··· Supplied material ···

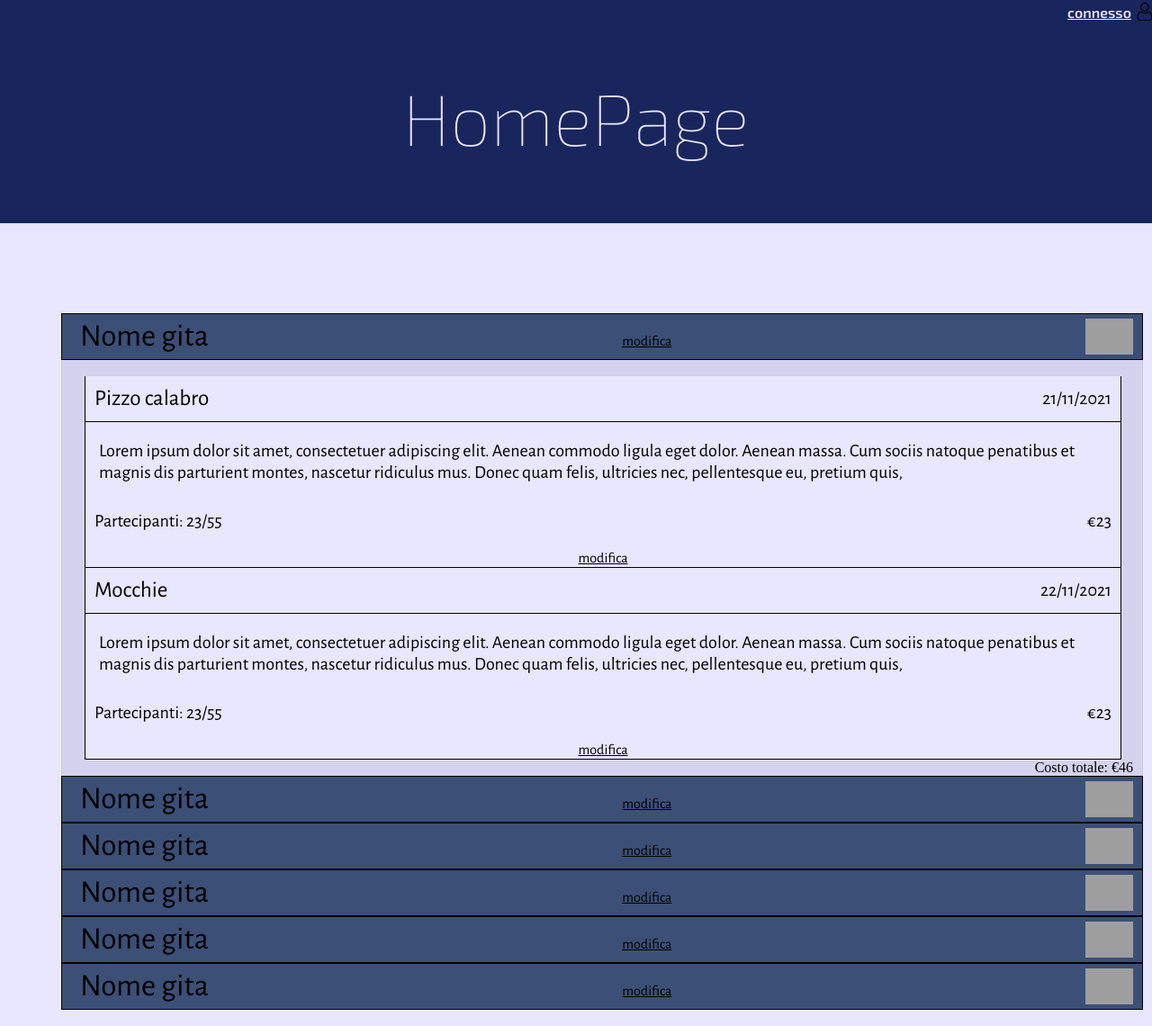
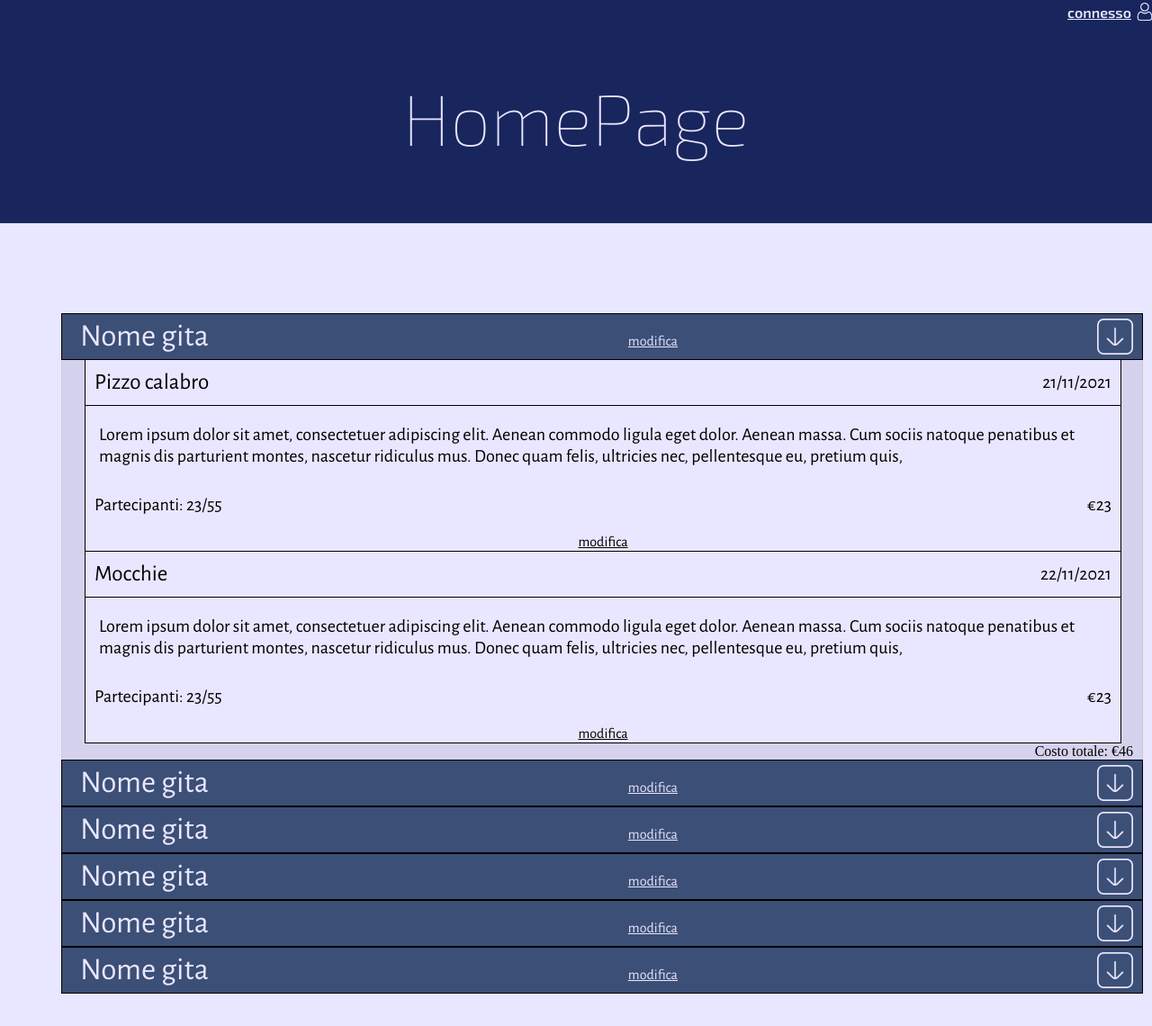
Before and after one commit to Mattiarey/GestoreGite, a PHP site: page /View/homepage.html in a window 1280 px wide. Shown: the whole page at 90% size. After the commit the page ends 1104 px from the top, so only its background shows below. Run offline with PHP 8.4, Linux system fonts and the light colour scheme; grey boxes are pictures that could not be loaded.

Commit message:
Base homepage fatta
Ora tocca fare il js dietro

```diff
--- a/View/css/homePage.css
+++ b/View/css/homePage.css
@@ -57,6 +57,7 @@ body{
     display: flex;
     justify-content: space-between;
     align-items: center;
+    color: #E9E6FF;
 }
 
 .icona {
@@ -64,10 +65,11 @@ body{
     margin-right: 10px;
     transition: transform 0.3s;
     cursor: pointer;
+    transform: rotate(90deg);
 }
 
 .icona.ruota {
-    transform: rotate(90deg);
+    transform: rotate(0deg);
 }
 
 #nomeGita {
--- a/View/homepage.html
+++ b/View/homepage.html
@@ -25,7 +25,7 @@
     <div class="head">
         <div class="connessione">
             <a>connesso</a>
-            <img src="../View/images/user.png" alt="immagine utente" id="userImage">
+            <img src="../View/images/userBianco.png" alt="immagine utente" id="userImage">
         </div>
         <h1 id="titolo">HomePage</h1>
     </div>
@@ -34,10 +34,9 @@
             <div class="gita">
                 <span id="nomeGita">Nome gita</span>
                 <span id="modifica">modifica</span>
-                <img src="./images/freccina.png" onclick="rotateIcon(0)" alt="+" class="icona">
+                <img src="./images/freccinaBianca.png" onclick="rotateIcon(0)" alt="+" class="icona">
             </div>
             <div class="mete">
-                <br>
                 <div class="metePiccole">
 
                     <div class="inRiga">
@@ -80,27 +79,27 @@
             <div class="gita">
                 <span id="nomeGita">Nome gita</span>
                 <span id="modifica">modifica</span>
-                <img src="./images/freccina.png" onclick="rotateIcon(1)" alt="+" class="icona">
+                <img src="./images/freccinaBianca.png" onclick="rotateIcon(1)" alt="+" class="icona">
             </div>
             <div class="gita">
                 <span id="nomeGita">Nome gita</span>
                 <span id="modifica">modifica</span>
-                <img src="./images/freccina.png" onclick="rotateIcon(0)" alt="+" class="icona">
+                <img src="./images/freccinaBianca.png" onclick="rotateIcon(0)" alt="+" class="icona">
             </div>
             <div class="gita">
                 <span id="nomeGita">Nome gita</span>
                 <span id="modifica">modifica</span>
-                <img src="./images/freccina.png" onclick="rotateIcon(0)" alt="+" class="icona">
+                <img src="./images/freccinaBianca.png" onclick="rotateIcon(0)" alt="+" class="icona">
             </div>
             <div class="gita">
                 <span id="nomeGita">Nome gita</span>
                 <span id="modifica">modifica</span>
-                <img src="./images/freccina.png" onclick="rotateIcon(0)" alt="+" class="icona">
+                <img src="./images/freccinaBianca.png" onclick="rotateIcon(0)" alt="+" class="icona">
             </div>
             <div class="gita">
                 <span id="nomeGita">Nome gita</span>
                 <span id="modifica">modifica</span>
-                <img src="./images/freccina.png" onclick="rotateIcon(0)" alt="+" class="icona">
+                <img src="./images/freccinaBianca.png" onclick="rotateIcon(0)" alt="+" class="icona">
             </div>
 
         </div>
```
Also changed, not shown: View/images/freccinaBianca.png (added), View/images/userBianco.png (added).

···

### Exercise details
Copy every record exactly, without the pictures.

### Your solution
Before and after one commit to Mattiarey/GestoreGite, a PHP site: page /View/homepage.html in a window 1280 px wide. Shown: the whole page at 90% size. After the commit the page ends 1104 px from the top, so only its background shows below. Run offline with PHP 8.4, Linux system fonts and the light colour scheme; grey boxes are pictures that could not be loaded.

Commit message:
Base homepage fatta
Ora tocca fare il js dietro

```diff
--- a/View/css/homePage.css
+++ b/View/css/homePage.css
@@ -57,6 +57,7 @@ body{
     display: flex;
     justify-content: space-between;
     align-items: center;
+    color: #E9E6FF;
 }
 
 .icona {
@@ -64,10 +65,11 @@ body{
     margin-right: 10px;
     transition: transform 0.3s;
     cursor: pointer;
+    transform: rotate(90deg);
 }
 
 .icona.ruota {
-    transform: rotate(90deg);
+    transform: rotate(0deg);
 }
 
 #nomeGita {
--- a/View/homepage.html
+++ b/View/homepage.html
@@ -25,7 +25,7 @@
     <div class="head">
         <div class="connessione">
             <a>connesso</a>
-            <img src="../View/images/user.png" alt="immagine utente" id="userImage">
+            <img src="../View/images/userBianco.png" alt="immagine utente" id="userImage">
         </div>
         <h1 id="titolo">HomePage</h1>
     </div>
@@ -34,10 +34,9 @@
             <div class="gita">
                 <span id="nomeGita">Nome gita</span>
                 <span id="modifica">modifica</span>
-                <img src="./images/freccina.png" onclick="rotateIcon(0)" alt="+" class="icona">
+                <img src="./images/freccinaBianca.png" onclick="rotateIcon(0)" alt="+" class="icona">
             </div>
             <div class="mete">
-                <br>
                 <div class="metePiccole">
 
                     <div class="inRiga">
@@ -80,27 +79,27 @@
             <div class="gita">
                 <span id="nomeGita">Nome gita</span>
                 <span id="modifica">modifica</span>
-                <img src="./images/freccina.png" onclick="rotateIcon(1)" alt="+" class="icona">
+                <img src="./images/freccinaBianca.png" onclick="rotateIcon(1)" alt="+" class="icona">
             </div>
             <div class="gita">
                 <span id="nomeGita">Nome gita</span>
                 <span id="modifica">modifica</span>
-                <img src="./images/freccina.png" onclick="rotateIcon(0)" alt="+" class="icona">
+                <img src="./images/freccinaBianca.png" onclick="rotateIcon(0)" alt="+" class="icona">
             </div>
             <div class="gita">
                 <span id="nomeGita">Nome gita</span>
                 <span id="modifica">modifica</span>
-                <img src="./images/freccina.png" onclick="rotateIcon(0)" alt="+" class="icona">
+                <img src="./images/freccinaBianca.png" onclick="rotateIcon(0)" alt="+" class="icona">
             </div>
             <div class="gita">
                 <span id="nomeGita">Nome gita</span>
                 <span id="modifica">modifica</span>
-                <img src="./images/freccina.png" onclick="rotateIcon(0)" alt="+" class="icona">
+                <img src="./images/freccinaBianca.png" onclick="rotateIcon(0)" alt="+" class="icona">
             </div>
             <div class="gita">
                 <span id="nomeGita">Nome gita</span>
                 <span id="modifica">modifica</span>
-                <img src="./images/freccina.png" onclick="rotateIcon(0)" alt="+" class="icona">
+                <img src="./images/freccinaBianca.png" onclick="rotateIcon(0)" alt="+" class="icona">
             </div>
 
         </div>
```
Also changed, not shown: View/images/freccinaBianca.png (added), View/images/userBianco.png (added).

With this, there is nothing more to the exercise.